G20 debt relief for poor countries to have more strength to fight COVID-19

According to G20 ministers, this will be the last extension, enabling poor countries to mobilize more resources to focus on responding to the challenges of the crisis.

On April 7, the Ministers of Finance and the central bank governors of the group of the world’s leading developed and emerging economies (G20) agreed to postpone interest payment on public debt with other countries. the world’s poorest family, which are in danger of falling behind when the global economy recovers from the COVID-19 pandemic.

In a joint statement after their same-day online meeting, the G20 ministers pledged to continue to push ahead with efforts to assist vulnerable countries.

The notice has a paragraph stating that the parties agree to continue extending the debt rescheduling program for poor countries until December. This program will be applied in April 2020 and the first extension in October 2020, until the end of the year. June 30th.

According to G20 ministers, this will be the final extension, enabling poor countries to mobilize additional resources to focus on responding to the challenges of the crisis and, when appropriate, move on to a more organized approach to solving public debt problems.

In addition, the G20 also supports the plan of the International Monetary Fund (IMF) to increase reserves to help poor countries and commit to reach an agreement on global tax reform by mid-2021.

President of the World Bank (WB) David Malpass welcomed the results of the meeting above. However, he also urged G20 countries to clarify action plans to support the implementation of debt rescheduling programs such as announcing the terms of financial contracts and encouraging private creditors to participate. this program.

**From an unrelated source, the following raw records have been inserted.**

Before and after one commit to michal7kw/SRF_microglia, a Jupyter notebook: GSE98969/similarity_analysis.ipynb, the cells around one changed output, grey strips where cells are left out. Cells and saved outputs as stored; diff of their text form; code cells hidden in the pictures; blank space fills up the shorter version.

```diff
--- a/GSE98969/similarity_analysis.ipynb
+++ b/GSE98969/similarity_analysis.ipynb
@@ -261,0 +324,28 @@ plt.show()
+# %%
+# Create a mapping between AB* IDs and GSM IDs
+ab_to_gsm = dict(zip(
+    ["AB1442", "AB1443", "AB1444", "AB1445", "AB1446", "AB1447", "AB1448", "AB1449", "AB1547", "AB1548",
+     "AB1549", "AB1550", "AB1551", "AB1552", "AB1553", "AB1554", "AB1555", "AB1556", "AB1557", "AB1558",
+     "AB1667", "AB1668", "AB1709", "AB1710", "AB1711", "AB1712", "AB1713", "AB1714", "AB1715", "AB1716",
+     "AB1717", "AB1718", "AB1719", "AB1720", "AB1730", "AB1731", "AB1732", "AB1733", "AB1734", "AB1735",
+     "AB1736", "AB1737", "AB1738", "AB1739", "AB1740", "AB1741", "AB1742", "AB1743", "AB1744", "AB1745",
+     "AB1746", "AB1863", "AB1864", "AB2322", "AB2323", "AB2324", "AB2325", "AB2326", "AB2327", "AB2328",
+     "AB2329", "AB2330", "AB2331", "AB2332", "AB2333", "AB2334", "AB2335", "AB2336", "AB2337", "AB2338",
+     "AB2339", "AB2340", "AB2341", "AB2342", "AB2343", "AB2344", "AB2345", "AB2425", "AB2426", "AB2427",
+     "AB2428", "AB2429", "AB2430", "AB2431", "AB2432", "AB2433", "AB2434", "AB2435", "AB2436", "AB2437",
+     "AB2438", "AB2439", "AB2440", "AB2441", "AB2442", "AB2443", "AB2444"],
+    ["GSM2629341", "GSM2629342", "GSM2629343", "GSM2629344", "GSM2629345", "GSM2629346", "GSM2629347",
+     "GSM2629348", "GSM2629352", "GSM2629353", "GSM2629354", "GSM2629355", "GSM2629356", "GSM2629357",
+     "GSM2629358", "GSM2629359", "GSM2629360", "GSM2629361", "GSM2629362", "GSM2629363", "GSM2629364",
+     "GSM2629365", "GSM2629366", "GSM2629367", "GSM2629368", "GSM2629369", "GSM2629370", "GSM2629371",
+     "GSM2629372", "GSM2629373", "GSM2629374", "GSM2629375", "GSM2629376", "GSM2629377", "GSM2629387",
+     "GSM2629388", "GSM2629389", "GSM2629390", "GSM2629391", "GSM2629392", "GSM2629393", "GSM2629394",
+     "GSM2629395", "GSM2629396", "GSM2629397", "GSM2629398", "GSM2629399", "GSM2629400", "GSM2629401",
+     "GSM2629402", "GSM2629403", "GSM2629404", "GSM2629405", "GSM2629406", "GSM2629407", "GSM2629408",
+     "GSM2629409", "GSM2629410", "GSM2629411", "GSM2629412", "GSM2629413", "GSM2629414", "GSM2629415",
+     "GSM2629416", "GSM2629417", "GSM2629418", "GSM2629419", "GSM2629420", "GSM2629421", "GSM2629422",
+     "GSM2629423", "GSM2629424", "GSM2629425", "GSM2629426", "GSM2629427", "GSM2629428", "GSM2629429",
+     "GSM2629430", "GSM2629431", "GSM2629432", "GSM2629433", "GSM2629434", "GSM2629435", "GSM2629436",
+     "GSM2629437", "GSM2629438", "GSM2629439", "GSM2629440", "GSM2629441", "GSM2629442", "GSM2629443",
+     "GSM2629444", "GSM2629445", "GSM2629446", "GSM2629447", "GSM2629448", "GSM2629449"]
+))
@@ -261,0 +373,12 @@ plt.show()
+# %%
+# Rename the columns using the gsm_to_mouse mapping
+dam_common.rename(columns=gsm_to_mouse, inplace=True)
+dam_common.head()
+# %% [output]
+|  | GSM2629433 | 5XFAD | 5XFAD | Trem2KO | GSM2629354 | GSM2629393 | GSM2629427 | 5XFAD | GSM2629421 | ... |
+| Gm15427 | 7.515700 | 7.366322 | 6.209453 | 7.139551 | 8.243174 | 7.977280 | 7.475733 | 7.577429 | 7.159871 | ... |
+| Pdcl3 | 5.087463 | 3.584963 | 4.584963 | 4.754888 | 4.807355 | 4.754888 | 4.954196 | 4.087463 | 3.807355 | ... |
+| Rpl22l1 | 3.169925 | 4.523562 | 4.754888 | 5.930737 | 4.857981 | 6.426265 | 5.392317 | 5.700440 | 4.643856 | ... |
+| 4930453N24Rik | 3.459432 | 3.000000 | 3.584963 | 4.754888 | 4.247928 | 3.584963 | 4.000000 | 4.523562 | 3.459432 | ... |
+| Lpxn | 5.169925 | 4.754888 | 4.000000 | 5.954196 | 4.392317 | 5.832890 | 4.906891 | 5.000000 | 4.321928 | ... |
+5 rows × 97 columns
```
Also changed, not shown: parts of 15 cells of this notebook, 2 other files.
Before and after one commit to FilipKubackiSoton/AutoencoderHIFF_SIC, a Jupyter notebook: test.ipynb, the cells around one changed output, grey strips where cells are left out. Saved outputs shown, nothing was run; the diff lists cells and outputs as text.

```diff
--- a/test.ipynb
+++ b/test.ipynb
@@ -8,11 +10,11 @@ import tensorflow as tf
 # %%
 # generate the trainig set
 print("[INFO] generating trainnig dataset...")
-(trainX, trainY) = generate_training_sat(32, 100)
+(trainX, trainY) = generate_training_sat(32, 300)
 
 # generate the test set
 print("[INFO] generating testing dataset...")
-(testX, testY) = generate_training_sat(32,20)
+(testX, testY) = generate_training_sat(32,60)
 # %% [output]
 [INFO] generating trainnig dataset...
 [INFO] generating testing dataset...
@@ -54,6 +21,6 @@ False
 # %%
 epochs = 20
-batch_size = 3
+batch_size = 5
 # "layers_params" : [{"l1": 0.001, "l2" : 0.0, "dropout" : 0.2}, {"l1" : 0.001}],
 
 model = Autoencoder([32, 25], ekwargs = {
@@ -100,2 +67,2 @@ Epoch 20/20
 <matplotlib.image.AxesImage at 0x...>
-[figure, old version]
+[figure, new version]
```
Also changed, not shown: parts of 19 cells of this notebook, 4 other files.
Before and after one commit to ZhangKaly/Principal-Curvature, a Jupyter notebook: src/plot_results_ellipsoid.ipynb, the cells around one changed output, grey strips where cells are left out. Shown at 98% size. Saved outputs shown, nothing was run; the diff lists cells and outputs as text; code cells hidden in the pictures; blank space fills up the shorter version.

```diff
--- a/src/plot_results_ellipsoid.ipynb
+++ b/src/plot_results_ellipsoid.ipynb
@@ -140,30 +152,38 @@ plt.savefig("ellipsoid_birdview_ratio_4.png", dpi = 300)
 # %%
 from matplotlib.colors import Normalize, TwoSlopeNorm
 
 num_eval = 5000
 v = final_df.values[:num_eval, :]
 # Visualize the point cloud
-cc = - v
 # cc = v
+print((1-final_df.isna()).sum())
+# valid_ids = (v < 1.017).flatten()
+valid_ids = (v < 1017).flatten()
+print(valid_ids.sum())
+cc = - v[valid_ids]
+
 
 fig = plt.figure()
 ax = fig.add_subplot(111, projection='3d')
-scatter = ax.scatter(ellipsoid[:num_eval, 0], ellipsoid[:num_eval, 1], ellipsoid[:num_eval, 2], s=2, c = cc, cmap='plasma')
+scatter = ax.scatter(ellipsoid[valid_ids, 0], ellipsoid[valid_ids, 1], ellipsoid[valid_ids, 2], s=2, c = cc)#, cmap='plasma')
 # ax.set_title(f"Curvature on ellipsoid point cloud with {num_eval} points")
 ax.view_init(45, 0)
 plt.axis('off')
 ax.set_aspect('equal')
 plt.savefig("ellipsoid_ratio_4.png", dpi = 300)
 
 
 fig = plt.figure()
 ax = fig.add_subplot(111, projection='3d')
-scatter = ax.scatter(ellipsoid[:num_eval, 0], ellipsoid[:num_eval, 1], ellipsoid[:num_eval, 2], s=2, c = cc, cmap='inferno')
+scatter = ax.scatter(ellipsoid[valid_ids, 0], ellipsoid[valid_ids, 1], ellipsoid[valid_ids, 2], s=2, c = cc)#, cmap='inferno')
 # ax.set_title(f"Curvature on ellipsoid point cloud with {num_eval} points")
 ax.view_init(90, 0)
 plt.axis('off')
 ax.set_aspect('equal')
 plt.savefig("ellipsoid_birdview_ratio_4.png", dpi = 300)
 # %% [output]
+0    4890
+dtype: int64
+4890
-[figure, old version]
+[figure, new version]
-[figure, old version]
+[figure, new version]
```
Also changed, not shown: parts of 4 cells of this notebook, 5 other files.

Up to now, the debt rescheduling program for poor countries is not considered to be effective. Only 46 (out of 73 eligible countries) have requested and approved to delay repayment of a debt totaling about $ 5.7 billion, official figures show.

On the same day, Mexico and Argentina also called on international creditors to stretch their debt to middle-income countries, where many people are being pushed into extreme poverty by the effects of the COVID-19 pandemic.

In a joint statement, Mexico and Argentina – two members of the G20, said that countries in the middle income group are being forgotten, even though they are the group that accounts for 75% of the world’s population and 62% of these are living. at the poverty level.

Middle-income countries also have access to financial markets but do not enjoy low-interest loans.

Mexico and Argentina called for middle-income countries to be included in the group to benefit from the IMF’s $ 650 billion special assistance scheme.

They also propose to create an international fund to support debt restructuring for middle-income countries, helping to prevent health and financial crises from turning into debt crises in the medium term.

World Bank estimates cite the COVID-19 epidemic that will increase the number of extremely poor people in the world by about 120 million by 2020, mostly in middle-income countries.